Libya Protests

The Libyan Revolution took the form of Nationwide protests which started on the 15th of January 2011, before turning into armed confrontations.

In just a few days, opposition forces took control of many Libyan cities specifically Benghazi which is located towards the northern east side of Libya. This came right after the protests in Egypt were proving to be very fruitful.

See also Arab Revolutions.

Protagonists and Leading Participants in the Libyan Revolution

Political activists, but mostly just the regular people started the first manifestations. Enver Bey, a leading member of the Leadership Council of the Libyan Revolution was also in support of the revolution. Ibrahim Jibril was a special guest on Al Jazeera TV and also played a big role in clarifying the situation on the ground.

Young internet activists, such as Mohammad Nabbous, played an important role is showing the world what was happening on the ground.

Exiled activists such as Fathi al-Warfali, Faiz Jibril or even the deputy secretary general of the National Front for the Salvation of Libya Mohammed Ali Abdallah, were also on the alert.

On the ground in Libya, activists such as Abdel Hafez Gougha helped organize the protests and communicate the plans to supporters of the Libyan opposition.

Main Slogans and Demands

The demands were high early on, and specifically asked for the departure of Gaddafi.

Progression and Outcome

The 2011 Libyan protests began as a series of demonstrations and confrontations which took place mainly in the North area of Libya against the 42 year regime of Muammar Al Gaddafi. Soon after the nationwide protests, armed revolt and occupation of cities became necessary to reppel the attacks of Gaddafi's militia and African mercenaries.

Gaddafi had been carefully following the events in Tunisia, and had even expressed his support of Zine El Abidine Ben Ali. He had even addressed the Tunisians assuring them he was the best president they would ever get. He also learned the importance of media and the effect it had in supporting previous protests, this is why Libyan Interference jammed Lebanese satellite news channels to restrain coverage.

The protests began on 15 February 2011 and escalated into a major protests and clashes by the end of February.

The unrest was attributed to the domino effect of the situation in neighboring countries like Tunisia Protests and Egypt Protests.

The protests of February lead to the formation of a Benghazi National Transitional Council.

In the mid month of March 2010, the NATO comprising of the world leaders, decided to apply a no Fly-Zone over Libya in an attempt to paralyze the Ghadafi power and give freedom to the people of Libya.

On 20 March, The UK, US and France attacked Libyan leader Col Muammar Gaddafi's forces in the first action to enforce the UN-mandated no-fly zone.

The US and the UK fired more than 110 missiles, while French planes struck pro-Gaddafi forces attacking rebel-held Benghazi.

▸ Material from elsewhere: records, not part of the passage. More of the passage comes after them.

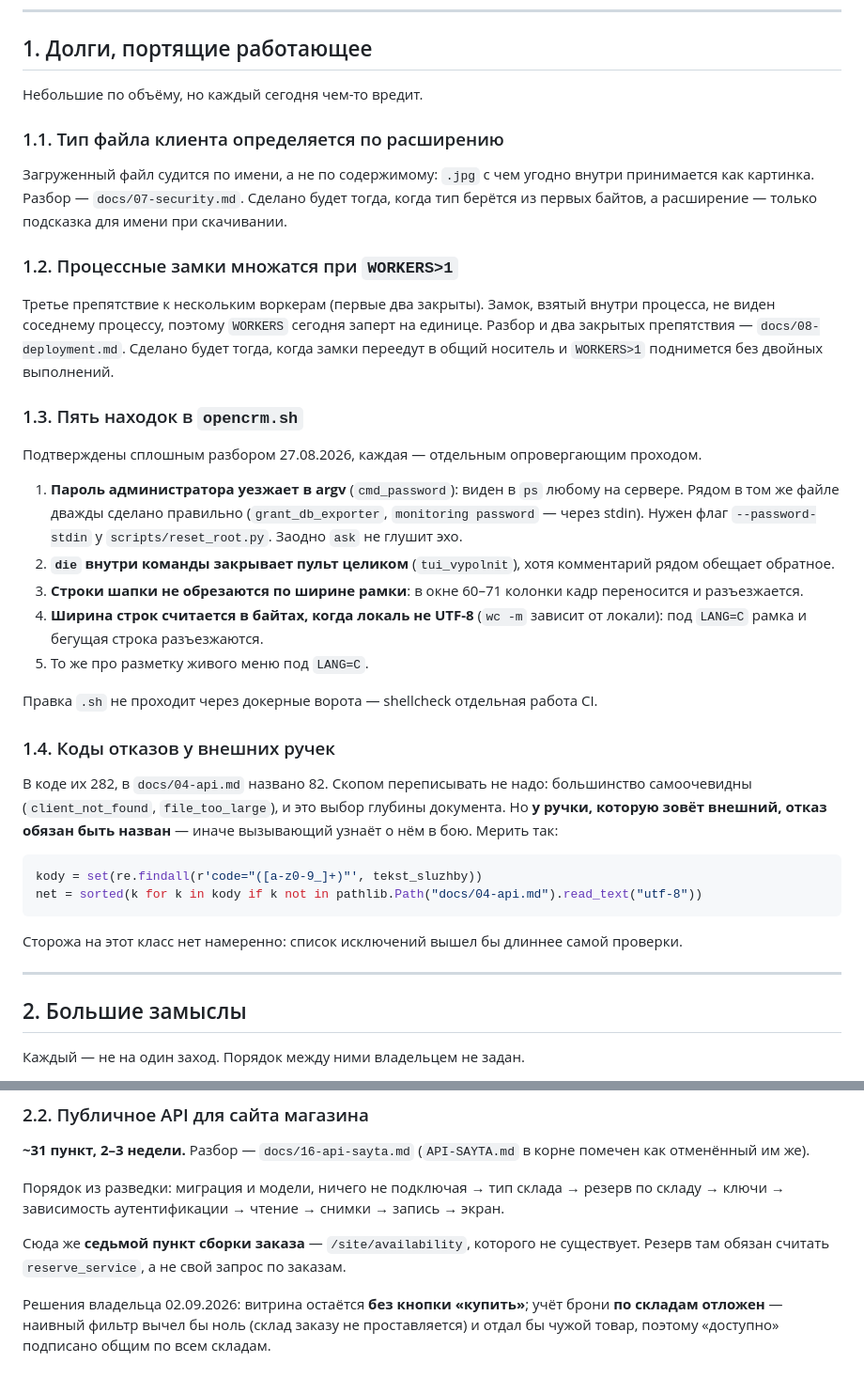
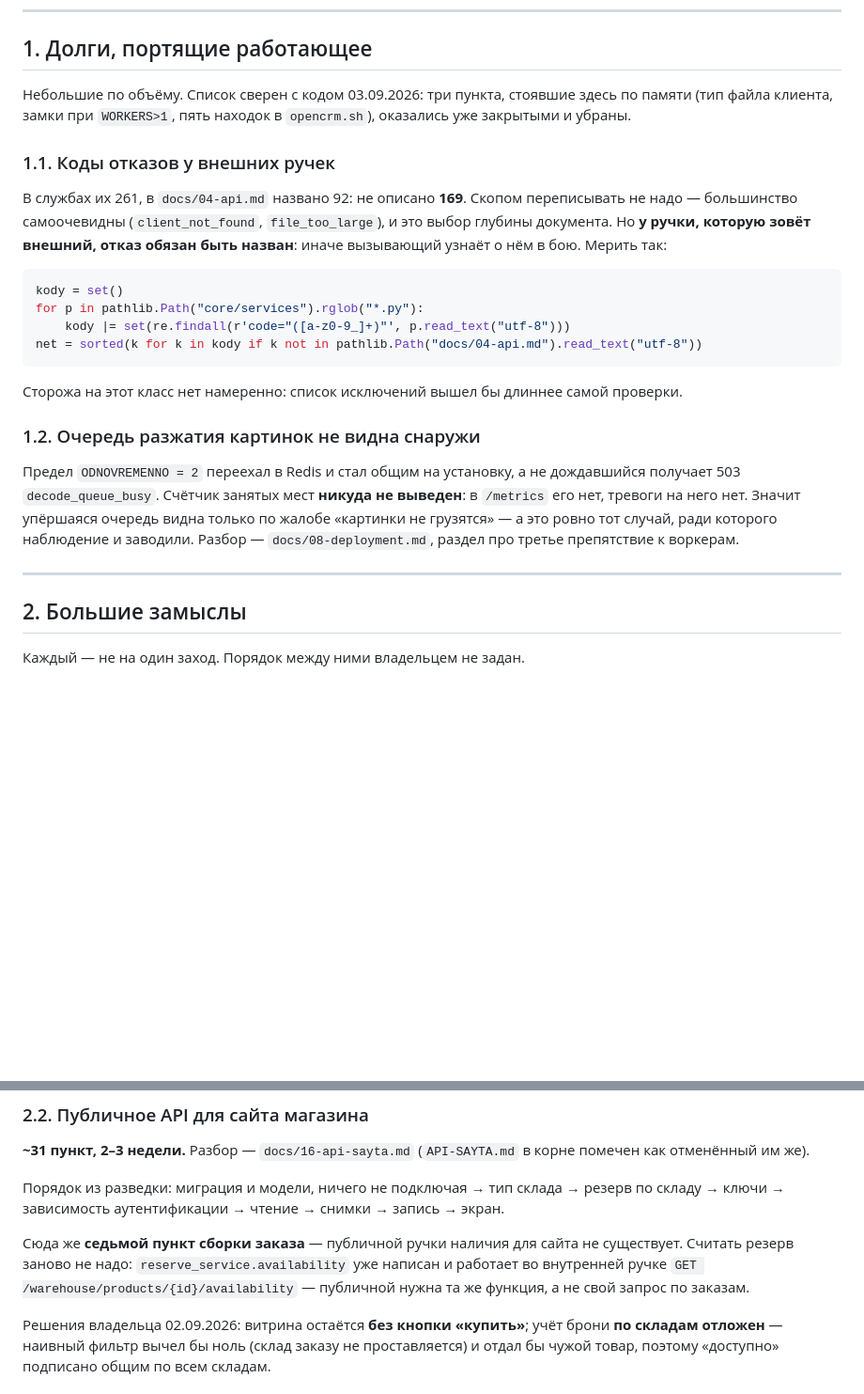
Before and after one commit to DenisHumen/OpenCRM, a Markdown page: ZADACHI.md, 2 parts joined by grey strips. Shown at 94% size. Rendered like a GitHub page; blank space fills up the shorter version.

Commit message:
docs(задачи): три долга из пяти оказались уже закрытыми
Список собирался по записям и сразу же был сверен с кодом — иначе агент пошёл
бы чинить починенное. Убраны: тип файла клиента (сверяется с содержимым с
30.08, MIME считается из имени), процессные замки при WORKERS>1 (все три
препятствия закрыты, третье — переездом предела разжатия в Redis) и пять
находок в opencrm.sh (пароль идёт через --password-stdin, действие пульта
бежит в подоболочке, ширина считается под C.UTF-8, строки рамки обрезаются).

Осталось два, и оба проверены счётом: 169 кодов отказа из 261 не названы в
справочнике, а счётчик очереди разжатия не выведен никуда — упёршаяся очередь
видна только по жалобе.

У публичной ручки наличия названа готовая функция: reserve_service.availability
уже работает во внутренней ручке, писать свой запрос по заказам не надо.

````diff
--- a/ZADACHI.md
+++ b/ZADACHI.md
@@ -47,59 +47,38 @@
 
 ## 1. Долги, портящие работающее
 
-Небольшие по объёму, но каждый сегодня чем-то вредит.
+Небольшие по объёму. Список сверен с кодом 03.09.2026: три пункта, стоявшие
+здесь по памяти (тип файла клиента, замки при `WORKERS>1`, пять находок в
+`opencrm.sh`), оказались уже закрытыми и убраны.
 
-### 1.1. Тип файла клиента определяется по расширению
+### 1.1. Коды отказов у внешних ручек
 
-Загруженный файл судится по имени, а не по содержимому: `.jpg` с чем угодно
-внутри принимается как картинка. Разбор — `docs/07-security.md`.
-Сделано будет тогда, когда тип берётся из первых байтов, а расширение —
-только подсказка для имени при скачивании.
-
-### 1.2. Процессные замки множатся при `WORKERS>1`
-
-Третье препятствие к нескольким воркерам (первые два закрыты). Замок, взятый
-внутри процесса, не виден соседнему процессу, поэтому `WORKERS` сегодня заперт
-на единице. Разбор и два закрытых препятствия — `docs/08-deployment.md`.
-Сделано будет тогда, когда замки переедут в общий носитель и `WORKERS>1`
-поднимется без двойных выполнений.
-
-### 1.3. Пять находок в `opencrm.sh`
-
-Подтверждены сплошным разбором 27.08.2026, каждая — отдельным опровергающим
-проходом.
-
-1. **Пароль администратора уезжает в argv** (`cmd_password`): виден в `ps`
-   любому на сервере. Рядом в том же файле дважды сделано правильно
-   (`grant_db_exporter`, `monitoring password` — через stdin). Нужен флаг
-   `--password-stdin` у `scripts/reset_root.py`. Заодно `ask` не глушит эхо.
-2. **`die` внутри команды закрывает пульт целиком** (`tui_vypolnit`), хотя
-   комментарий рядом обещает обратное.
-3. **Строки шапки не обрезаются по ширине рамки**: в окне 60–71 колонки кадр
-   переносится и разъезжается.
-4. **Ширина строк считается в байтах, когда локаль не UTF-8** (`wc -m` зависит
-   от локали): под `LANG=C` рамка и бегущая строка разъезжаются.
-5. То же про разметку живого меню под `LANG=C`.
-
-Правка `.sh` не проходит через докерные ворота — shellcheck отдельная работа CI.
-
-### 1.4. Коды отказов у внешних ручек
-
-В коде их 282, в `docs/04-api.md` названо 82. Скопом переписывать не надо:
-большинство самоочевидны (`client_not_found`, `file_too_large`), и это выбор
-глубины документа. Но **у ручки, которую зовёт внешний, отказ обязан быть
-назван** — иначе вызывающий узнаёт о нём в бою. Мерить так:
+В службах их 261, в `docs/04-api.md` названо 92: не описано **169**. Скопом
+переписывать не надо — большинство самоочевидны (`client_not_found`,
+`file_too_large`), и это выбор глубины документа. Но **у ручки, которую зовёт
+внешний, отказ обязан быть назван**: иначе вызывающий узнаёт о нём в бою.
+Мерить так:
 
 ```python
-kody = set(re.findall(r'code="([a-z0-9_]+)"', tekst_sluzhby))
+kody = set()
+for p in pathlib.Path("core/services").rglob("*.py"):
+    kody |= set(re.findall(r'code="([a-z0-9_]+)"', p.read_text("utf-8")))
 net = sorted(k for k in kody if k not in pathlib.Path("docs/04-api.md").read_text("utf-8"))
 ```
 
 Сторожа на этот класс нет намеренно: список исключений вышел бы длиннее самой
 проверки.
 
+### 1.2. Очередь разжатия картинок не видна снаружи
+
+Предел `ODNOVREMENNO = 2` переехал в Redis и стал общим на установку, а
+не дождавшийся получает 503 `decode_queue_busy`. Счётчик занятых мест
+**никуда не выведен**: в `/metrics` его нет, тревоги на него нет. Значит
+упёршаяся очередь видна только по жалобе «картинки не грузятся» — а это
+ровно тот случай, ради которого наблюдение и заводили. Разбор —
+`docs/08-deployment.md`, раздел про третье препятствие к воркерам.
+
 ---
-
 ## 2. Большие замыслы
 
 Каждый — не на один заход. Порядок между ними владельцем не задан.
@@ -129,9 +108,11 @@ net = sorted(k for k in kody if k not in pathlib.Path("docs/04-api.md").read_tex
 резерв по складу → ключи → зависимость аутентификации → чтение → снимки →
 запись → экран.
 
-Сюда же **седьмой пункт сборки заказа** — `/site/availability`, которого не
-существует. Резерв там обязан считать `reserve_service`, а не свой запрос по
-заказам.
+Сюда же **седьмой пункт сборки заказа** — публичной ручки наличия для сайта
+не существует. Считать резерв заново не надо: `reserve_service.availability`
+уже написан и работает во внутренней ручке
+`GET /warehouse/products/{id}/availability` — публичной нужна та же функция,
+а не свой запрос по заказам.
 
 Решения владельца 02.09.2026: витрина остаётся **без кнопки «купить»**; учёт
 брони **по складам отложен** — наивный фильтр вычел бы ноль (склад заказу не
````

Just like other Arab countries, many people were against that move and saw in this another Iraq and land domination by the world leaders. Other groups, especially the opposition, saw in the NATO support a ray of hope into a future free of the Gadaffi control.

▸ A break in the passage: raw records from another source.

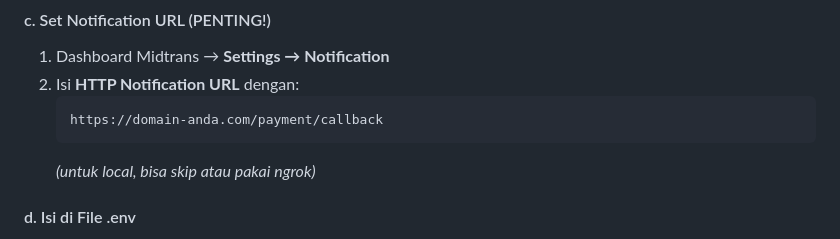
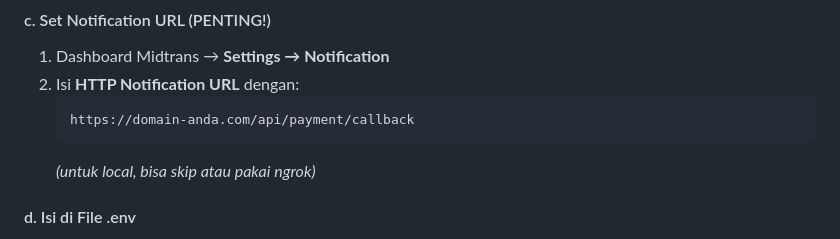
Before and after one commit to jegex/jis, a Markdown page: README.md, the part around the change. GitHub-like rendering.

Commit message:
fix url callback

````diff
--- a/README.md
+++ b/README.md
@@ -207,7 +207,7 @@ DB_PASSWORD=           # Password database
 1. Dashboard Midtrans → **Settings → Notification**
 2. Isi **HTTP Notification URL** dengan:
    ```
-   https://domain-anda.com/payment/callback
+   https://domain-anda.com/api/payment/callback
    ```
    *(untuk local, bisa skip atau pakai ngrok)*
 
````
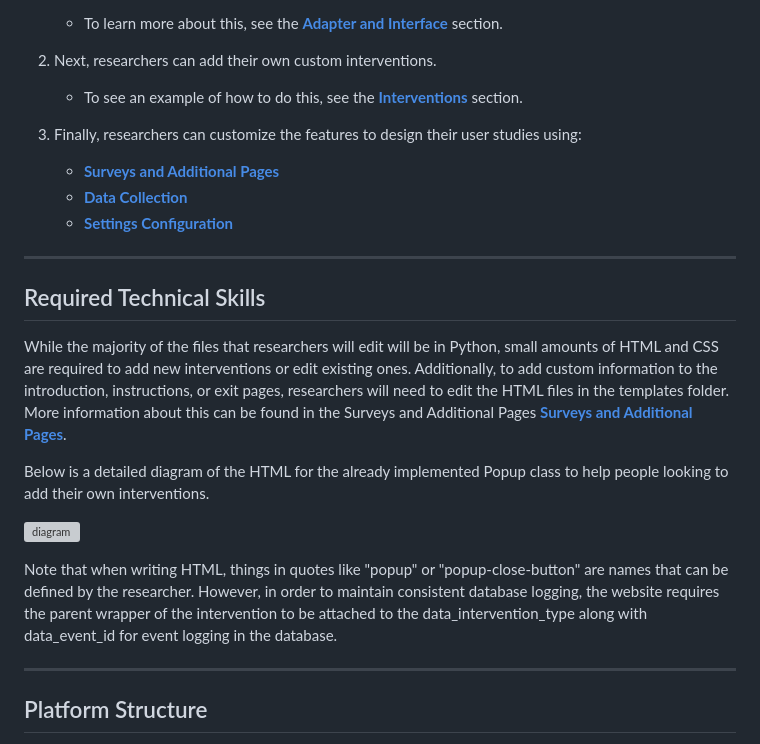
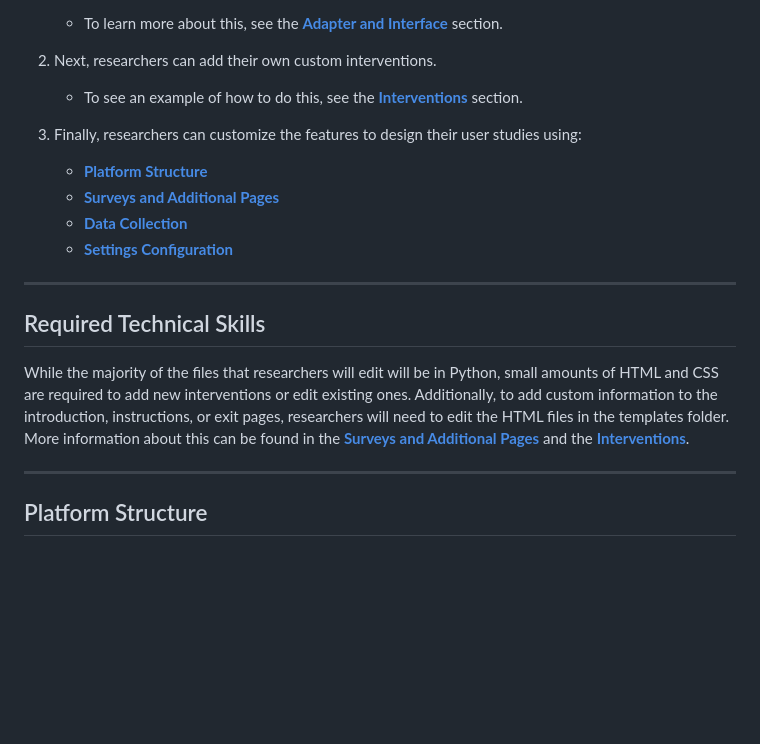
Before and after one commit to HMC-AWeSoMe-Lab/AWeSoMe-Platform, a Markdown page: README/readmetest.md, the part around the change. Drawn GitHub-style; blank space fills up the shorter version; grey boxes are pictures that could not be loaded.

```diff
--- a/README/readmetest.md
+++ b/README/readmetest.md
@@ -24,6 +24,7 @@ If the researchers want to test out this platform without designing their own us
 
 3. Finally, researchers can customize the features to design their user studies using:
 
+   * [**Platform Structure**](#platform-structure)
    * [**Surveys and Additional Pages**](#surveys-and-additional-pages)
    * [**Data Collection**](#data-collection)
    * [**Settings Configuration**](#settings-configuration)
@@ -32,14 +33,7 @@ If the researchers want to test out this platform without designing their own us
 
 ## Required Technical Skills
 
-While the majority of the files that researchers will edit will be in Python, small amounts of HTML and CSS are required to add new interventions or edit existing ones. Additionally, to add custom information to the introduction, instructions, or exit pages, researchers will need to edit the HTML files in the templates folder. More information about this can be found in the Surveys and Additional Pages [**Surveys and Additional Pages**](#surveys-and-additional-pages).
-
-Below is a detailed diagram of the HTML for the already implemented Popup class to help people looking to add their own interventions.
-
-![diagram](../static/images/HTMLexplan.drawio.svg)
-
-
-Note that when writing HTML, things in quotes like "popup" or "popup-close-button" are names that can be defined by the researcher. However, in order to maintain consistent database logging, the website requires the parent wrapper of the intervention to be attached to the data_intervention_type along with data_event_id for event logging in the database.
+While the majority of the files that researchers will edit will be in Python, small amounts of HTML and CSS are required to add new interventions or edit existing ones. Additionally, to add custom information to the introduction, instructions, or exit pages, researchers will need to edit the HTML files in the templates folder. More information about this can be found in the [**Surveys and Additional Pages**](#surveys-and-additional-pages) and the [**Interventions**](#interventions).
 
 
 ---
```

On the 19th of March 2011, Journalist Mohammad Nabbous, founder of Libya AlHurraTV was killed the dictator forces in Libya.

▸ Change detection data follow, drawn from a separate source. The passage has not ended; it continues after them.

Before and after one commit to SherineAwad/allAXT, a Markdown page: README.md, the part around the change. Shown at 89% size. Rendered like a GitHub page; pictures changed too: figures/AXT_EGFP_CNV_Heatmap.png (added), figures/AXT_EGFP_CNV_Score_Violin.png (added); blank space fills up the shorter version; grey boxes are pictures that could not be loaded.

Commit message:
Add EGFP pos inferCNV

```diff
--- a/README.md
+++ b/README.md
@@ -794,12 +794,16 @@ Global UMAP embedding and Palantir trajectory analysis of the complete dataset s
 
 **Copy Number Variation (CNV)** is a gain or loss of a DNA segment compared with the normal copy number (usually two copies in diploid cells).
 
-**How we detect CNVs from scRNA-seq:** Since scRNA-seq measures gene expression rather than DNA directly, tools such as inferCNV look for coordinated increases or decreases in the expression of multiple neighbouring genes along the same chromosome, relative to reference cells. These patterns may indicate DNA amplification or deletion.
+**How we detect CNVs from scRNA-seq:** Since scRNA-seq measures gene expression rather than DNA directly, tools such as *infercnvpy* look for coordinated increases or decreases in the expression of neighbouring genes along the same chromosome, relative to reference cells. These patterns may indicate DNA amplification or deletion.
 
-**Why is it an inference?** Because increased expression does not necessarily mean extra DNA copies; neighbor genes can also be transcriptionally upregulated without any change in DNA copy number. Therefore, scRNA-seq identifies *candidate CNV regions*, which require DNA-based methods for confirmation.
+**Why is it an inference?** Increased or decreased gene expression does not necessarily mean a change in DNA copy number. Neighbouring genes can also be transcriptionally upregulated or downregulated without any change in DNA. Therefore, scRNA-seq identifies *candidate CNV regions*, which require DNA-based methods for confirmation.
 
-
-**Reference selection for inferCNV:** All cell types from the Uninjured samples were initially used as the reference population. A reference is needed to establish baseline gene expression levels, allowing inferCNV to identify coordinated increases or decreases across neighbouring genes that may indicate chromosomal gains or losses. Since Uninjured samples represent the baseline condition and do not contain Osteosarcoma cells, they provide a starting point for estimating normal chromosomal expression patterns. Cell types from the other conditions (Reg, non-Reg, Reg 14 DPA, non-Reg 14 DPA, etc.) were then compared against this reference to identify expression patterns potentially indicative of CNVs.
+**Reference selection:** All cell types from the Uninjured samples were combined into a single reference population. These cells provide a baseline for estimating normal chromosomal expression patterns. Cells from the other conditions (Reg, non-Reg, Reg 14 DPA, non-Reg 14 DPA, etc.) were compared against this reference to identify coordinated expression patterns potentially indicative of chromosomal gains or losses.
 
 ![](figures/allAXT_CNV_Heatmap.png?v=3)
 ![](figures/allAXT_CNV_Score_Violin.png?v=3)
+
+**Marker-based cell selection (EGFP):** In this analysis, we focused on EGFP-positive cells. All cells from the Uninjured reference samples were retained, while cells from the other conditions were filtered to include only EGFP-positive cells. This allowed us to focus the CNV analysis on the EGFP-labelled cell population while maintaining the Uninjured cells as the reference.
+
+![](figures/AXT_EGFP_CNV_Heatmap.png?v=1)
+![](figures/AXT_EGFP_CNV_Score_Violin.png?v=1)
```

Casualties & Death Toll in Libya Protests

One of the most costly revolutions in the area with approximately 6,000–10,000 martyrs so far.

Popular Anecdotes and Observations in Libyan Revolution 2011

Many stories surrounding Gaddafi's bizarre practices started to emerge, and ex body guards such as Aziza Ibrahim gave interviews about such matters. Scandals related to his son and his wife Aline Skaf also became popular again.

Rumors that Imam Moussa El-Sader is still alive in Liyba also resurfaced.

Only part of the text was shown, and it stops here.